I hope you are doing well.
I write this letter to you with a heavy heart for two primary reasons:
Reason 1: I am saddened to announce the death on February 20, 2019 of Minister Dwight Helton, a first year Master of Divinity Gammon Theological Seminary Student. I participated in his funeral service at Wesley Chapel United Methodist Church in McDonough, Georgia on Saturday, March 2, 2019. Minister Helton left us too soon, he was only 33 years old. I first met Minister Helton before the beginning of Fall Semester 2018 in my office to discuss his future and the wonderful possibilities within theological education. Minister Helton informed me he grew up and received the call to ministry in Wesley Chapel UMC, a church community where many of his pastors were distinguished graduates of Gammon Theological Seminary. After he graduated from Morehouse College, he worked for a few years as a teacher for Teach For America in New Orleans, Louisiana. It was during that season he realized his life experiences had prepared him to pursue graduate theological education, and he chose Gammon Theological Seminary at the Interdenominational Theological Center to pursue his dream.
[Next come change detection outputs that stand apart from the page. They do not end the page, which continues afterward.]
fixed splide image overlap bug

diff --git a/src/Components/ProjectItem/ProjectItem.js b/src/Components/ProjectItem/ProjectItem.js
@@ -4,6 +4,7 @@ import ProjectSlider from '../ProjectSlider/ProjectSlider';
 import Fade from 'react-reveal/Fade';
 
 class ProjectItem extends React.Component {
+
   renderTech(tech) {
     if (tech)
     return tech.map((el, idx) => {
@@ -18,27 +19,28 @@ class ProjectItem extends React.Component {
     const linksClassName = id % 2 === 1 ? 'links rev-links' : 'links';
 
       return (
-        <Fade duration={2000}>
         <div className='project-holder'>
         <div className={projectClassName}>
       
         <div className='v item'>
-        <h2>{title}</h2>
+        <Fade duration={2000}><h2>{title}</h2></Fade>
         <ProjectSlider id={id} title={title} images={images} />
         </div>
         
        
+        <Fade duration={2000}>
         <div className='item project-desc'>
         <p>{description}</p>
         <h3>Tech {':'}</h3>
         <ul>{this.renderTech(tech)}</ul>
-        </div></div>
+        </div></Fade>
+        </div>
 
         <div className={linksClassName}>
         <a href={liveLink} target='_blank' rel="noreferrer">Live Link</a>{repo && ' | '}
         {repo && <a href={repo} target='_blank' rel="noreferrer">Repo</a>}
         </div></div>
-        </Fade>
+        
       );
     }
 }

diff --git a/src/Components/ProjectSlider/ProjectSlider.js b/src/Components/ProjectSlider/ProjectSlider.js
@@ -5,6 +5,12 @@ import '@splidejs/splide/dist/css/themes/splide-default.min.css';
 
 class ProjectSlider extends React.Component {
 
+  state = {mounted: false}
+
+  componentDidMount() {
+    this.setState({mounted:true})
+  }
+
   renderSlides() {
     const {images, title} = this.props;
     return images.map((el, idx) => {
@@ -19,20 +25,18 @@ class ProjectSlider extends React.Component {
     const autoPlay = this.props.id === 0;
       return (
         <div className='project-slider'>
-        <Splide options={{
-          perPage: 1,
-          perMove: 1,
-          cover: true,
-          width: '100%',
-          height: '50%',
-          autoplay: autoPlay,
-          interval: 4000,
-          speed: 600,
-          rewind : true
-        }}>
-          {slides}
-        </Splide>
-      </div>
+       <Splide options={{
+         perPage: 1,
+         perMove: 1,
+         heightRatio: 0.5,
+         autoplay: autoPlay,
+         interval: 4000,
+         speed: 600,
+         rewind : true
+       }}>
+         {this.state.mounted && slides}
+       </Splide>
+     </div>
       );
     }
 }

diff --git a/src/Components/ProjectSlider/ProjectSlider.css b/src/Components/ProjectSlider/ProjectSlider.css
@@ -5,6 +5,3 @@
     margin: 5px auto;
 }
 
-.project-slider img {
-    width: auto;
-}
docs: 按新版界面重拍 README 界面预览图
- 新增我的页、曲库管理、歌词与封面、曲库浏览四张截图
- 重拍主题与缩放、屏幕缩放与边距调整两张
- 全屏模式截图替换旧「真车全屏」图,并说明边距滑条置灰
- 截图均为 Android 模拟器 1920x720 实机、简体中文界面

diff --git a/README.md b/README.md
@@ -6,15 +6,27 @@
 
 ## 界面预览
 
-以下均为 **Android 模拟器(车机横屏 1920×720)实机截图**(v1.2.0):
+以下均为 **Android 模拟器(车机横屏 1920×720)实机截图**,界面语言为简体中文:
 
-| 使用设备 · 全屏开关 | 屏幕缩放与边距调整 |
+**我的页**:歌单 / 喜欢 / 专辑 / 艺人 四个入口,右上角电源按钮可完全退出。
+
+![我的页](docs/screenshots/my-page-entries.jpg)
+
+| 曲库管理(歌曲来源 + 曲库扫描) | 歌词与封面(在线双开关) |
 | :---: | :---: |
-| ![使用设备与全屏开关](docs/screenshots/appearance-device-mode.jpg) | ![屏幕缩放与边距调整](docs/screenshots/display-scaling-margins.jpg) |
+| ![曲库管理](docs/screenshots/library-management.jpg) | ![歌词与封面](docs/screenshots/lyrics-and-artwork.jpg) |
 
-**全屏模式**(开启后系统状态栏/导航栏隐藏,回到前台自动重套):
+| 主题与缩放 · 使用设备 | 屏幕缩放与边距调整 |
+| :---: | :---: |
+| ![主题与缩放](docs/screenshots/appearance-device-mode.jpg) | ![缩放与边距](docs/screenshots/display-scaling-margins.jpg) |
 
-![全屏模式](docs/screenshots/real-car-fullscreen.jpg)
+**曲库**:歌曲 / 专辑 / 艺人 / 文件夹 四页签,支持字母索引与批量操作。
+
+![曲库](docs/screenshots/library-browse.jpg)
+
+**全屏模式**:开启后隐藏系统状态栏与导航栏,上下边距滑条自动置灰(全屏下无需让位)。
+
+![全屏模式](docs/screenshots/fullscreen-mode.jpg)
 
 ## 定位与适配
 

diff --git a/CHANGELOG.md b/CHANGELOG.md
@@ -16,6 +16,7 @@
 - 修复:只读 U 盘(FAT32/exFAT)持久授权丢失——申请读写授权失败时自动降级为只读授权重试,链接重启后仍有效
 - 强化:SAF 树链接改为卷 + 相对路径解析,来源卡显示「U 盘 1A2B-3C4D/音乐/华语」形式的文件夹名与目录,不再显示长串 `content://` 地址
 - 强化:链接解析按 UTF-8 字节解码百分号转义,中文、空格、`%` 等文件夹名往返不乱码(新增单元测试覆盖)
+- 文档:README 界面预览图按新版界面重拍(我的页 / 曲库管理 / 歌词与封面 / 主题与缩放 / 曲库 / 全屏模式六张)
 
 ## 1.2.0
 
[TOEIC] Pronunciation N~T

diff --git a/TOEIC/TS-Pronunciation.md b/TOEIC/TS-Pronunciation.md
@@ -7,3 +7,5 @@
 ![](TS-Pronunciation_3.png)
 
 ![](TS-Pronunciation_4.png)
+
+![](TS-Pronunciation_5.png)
Dwight was young, gifted, and extremely talented. I ask for your prayers for the communities impacted by Dwight’s sudden physical death. As Christians, we believe loss, however painful the loss, can ultimately lead to resurrection. It is trust in the resurrection that gives us comfort we will see Minister Helton again. May Dwight rest in peace.
Reason 2: As part of the Gammon Theological Seminary delegation, I attended the 2019 Special Session of the General Conference held February 23-26, 2019 in St. Louis, Missouri. During the recent Special General Conference, it became clear people from all sides feel a combination of confusion, frustration, and anger in relation to the topic of full inclusion of the LGBTQIA+ community into The United Methodist Church. Allow me to be clear, since 1883, Gammon Theological Seminary has been a leader within the Methodist tradition of including historically marginalized and underserved communities as full participants. I am glad to write the tradition of radical inclusion continues today, especially now during this season. I am fully aware of the diversity of beliefs within the Gammon community. I would offer to each of us, Jesus makes room at the table for everyone. Gammon Theological Seminary will continue to make room for all of God’s people.
Conclusion: The Season of Lent draws closely upon us with revelations of various forms of sacrifice, fasting, and self-denial. As Christians, we sometimes reluctantly learn we cannot/ should not/ and will not receive everything we want. I am convinced there is not a perfect religious community today, nor will there ever be on planet Earth. My hope is people from all sides of the LGBTQIA+ topic will prayerfully work together within The United Methodist Church. Remember the following: All of our days are numbered, and life is short. Love much, forgive often, and try to see sacredness in all of God’s creation.
Grace and Peace,
Ken J. Walden, PhD
Gammon Theological Seminary
Rev. Ken Walden President-Dean, Gammon Theological Seminary